"I didn't actually faint but it was close. I will always remember sitting on the bed and reading what his old girlfriend wrote. 'Lovey dovey' puts it mildly and it was obvious that he was writing to her. I asked him why he had to go to Derry every Saturday, what sort of job was it? He was evasive, said it was an ongoing work he had to keep his eye on. Then I gave him the letters."

It's obviously difficult for Joyce to talk about this part of her story because he told her the woman he had been close to before they were married was in fact the love of his life, she was married and had a family but she kept Saturday free for him.

It was awkward because I felt I was prying into a very personal secret but at the same time she seemed glad to tell someone who didn't know her family and who wasn't going to be judgmental.

"I left home for a couple of days but I came back because of the children. It wasn't fair on them, they knew something was wrong but I passed it off as an argument they didn't need to worry about. I kept the letters and in the end I took them to her house and when I knew she was out I gave them to her husband and told him to sort it."

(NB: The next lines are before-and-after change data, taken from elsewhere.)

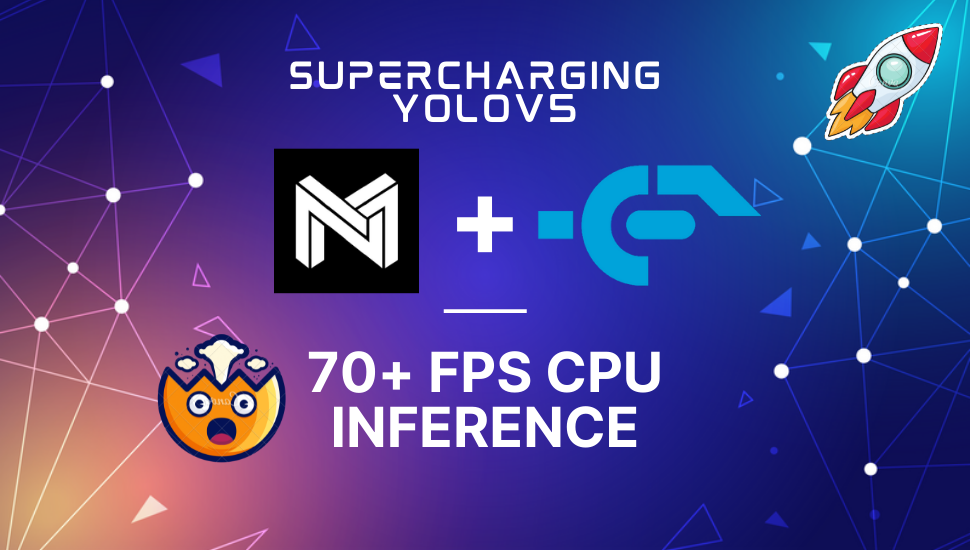
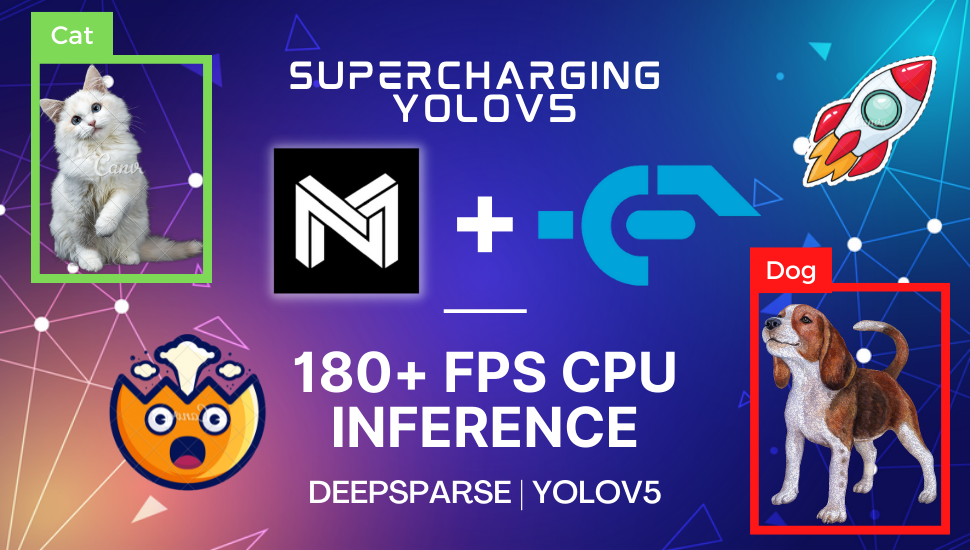
update title and imgs

diff --git a/content/portfolio/supercharging_yolov5/index.md b/content/portfolio/supercharging_yolov5/index.md
@@ -1,5 +1,5 @@
 ---
-title: "Supercharging YOLOv5: How I get 70+ FPS Inference on CPUs"
+title: "Supercharging YOLOv5: How I get 180+ FPS Inference on CPUs with only 4 Cores"
 date: 2022-01-19T11:00:15+08:00
 featureImage: images/portfolio/supercharging_yolov5/thumbnail.gif
 postImage: images/portfolio/supercharging_yolov5/post_image.png
@@ -17,6 +17,7 @@ This blog post is still a work in progress. If you require further clarification
 {{< /notice >}}
 
 ### 🔥 Motivation
+So you've trained the most popular object detection model - YOLOv5 and got some impressive results.
 
 ### ⛳ Baseline YOLOv5 inference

Joyce and her husband remain together but she admits it's a toxic relationship. "He still goes away but I don't ask him where he's going or where he's been. If I want to keep the family together - and now that we have grandchildren - it's important I block it out of my mind."

Would she have welcomed someone telling her her husband was seen with another woman?

"Absolutely." She has no doubt and her voice is harsh. I asked her what she would have done. "Knocked it on the head immediately. It might have made a difference."


'Might'; without evidence you could be jumping the gun - those two in the restaurant knew each other, he or she might have had a problem the other could help with, they might have been with other people in the restaurant and stayed on to chat over a drink, it could be innocent, and if it was you would be sowing seeds of suspicion.

Perhaps if you had gone over and said hello, let them know you have stumbled on their meeting and have a chat, ask after his wife, suggest all meeting up, include the other girl and the chances are the man may mention it to his wife just in case you start gossiping. Again, remember you have no evidence.

Marie had another story. "I remember at work a man asking me if I knew my husband was seeing someone else, what would I do? I laughed and said I'd put garlic in all this meals.

"I thought nothing of it until soon after in the canteen the chat came round to someone cheating on his girlfriend and Pat looked at me and said: 'You'd be surprised who's having an affair in here.'

"For some reason that stuck in my mind, just the way she said it and her look but again I didn't do anything or ask any questions."

However, one day she got a phone call and the voice said: 'Ask your man did he have a nice afternoon with the girl Julie.'

Her young husband was often late home or out with the boys. However, one night he came home smelling of perfume and her world burst open wide when he admitted his double life.

She told me she confronted the situation, they talked of separation and did so for a while but thankfully with the support of her friends, they got over the heartbreak because she realised that he too was hurting but wanted to remain with her more than the 'other woman' but she still wonders if she can trust him.

"So I was warned but I ignored it, probably because it was all so vague until that Friday night. I expect if I'd been told directly I'd have questioned him sooner and it would have been sorted."

So what would I say, Joyce? Think carefully, you have no evidence, you still can say to this friend that you were surprised to see him with the girl and ask him if you should be concerned on behalf of his wife.